### Problem to solve
After removing every image, reproduce the data exactly as it appears.

### Study material
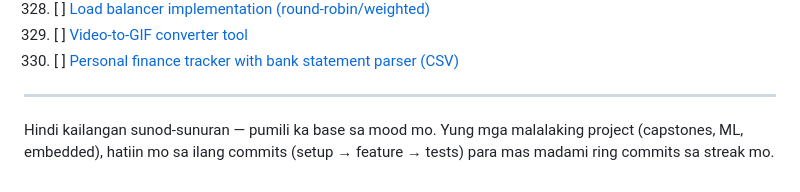
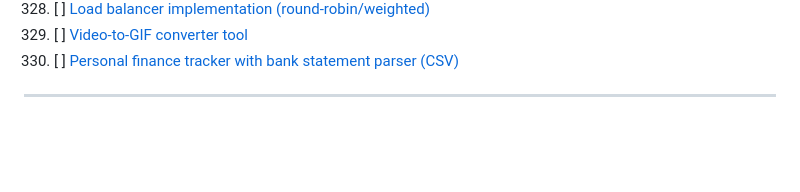
Before and after one commit to CharmanderTheGreat/365-days-of-coding, a Markdown page: README.md, the part around the change. Drawn GitHub-style; blank space fills up the shorter version.

```diff
--- a/README.md
+++ b/README.md
@@ -355,5 +355,3 @@
 330. [ ] [Personal finance tracker with bank statement parser (CSV)](#)
 
 ---
-
-Hindi kailangan sunod-sunuran — pumili ka base sa mood mo. Yung mga malalaking project (capstones, ML, embedded), hatiin mo sa ilang commits (setup → feature → tests) para mas madami ring commits sa streak mo.
```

### Response
Before and after one commit to CharmanderTheGreat/365-days-of-coding, a Markdown page: README.md, the part around the change. Drawn GitHub-style; blank space fills up the shorter version.

```diff
--- a/README.md
+++ b/README.md
@@ -355,5 +355,3 @@
 330. [ ] [Personal finance tracker with bank statement parser (CSV)](#)
 
 ---
-
-Hindi kailangan sunod-sunuran — pumili ka base sa mood mo. Yung mga malalaking project (capstones, ML, embedded), hatiin mo sa ilang commits (setup → feature → tests) para mas madami ring commits sa streak mo.
```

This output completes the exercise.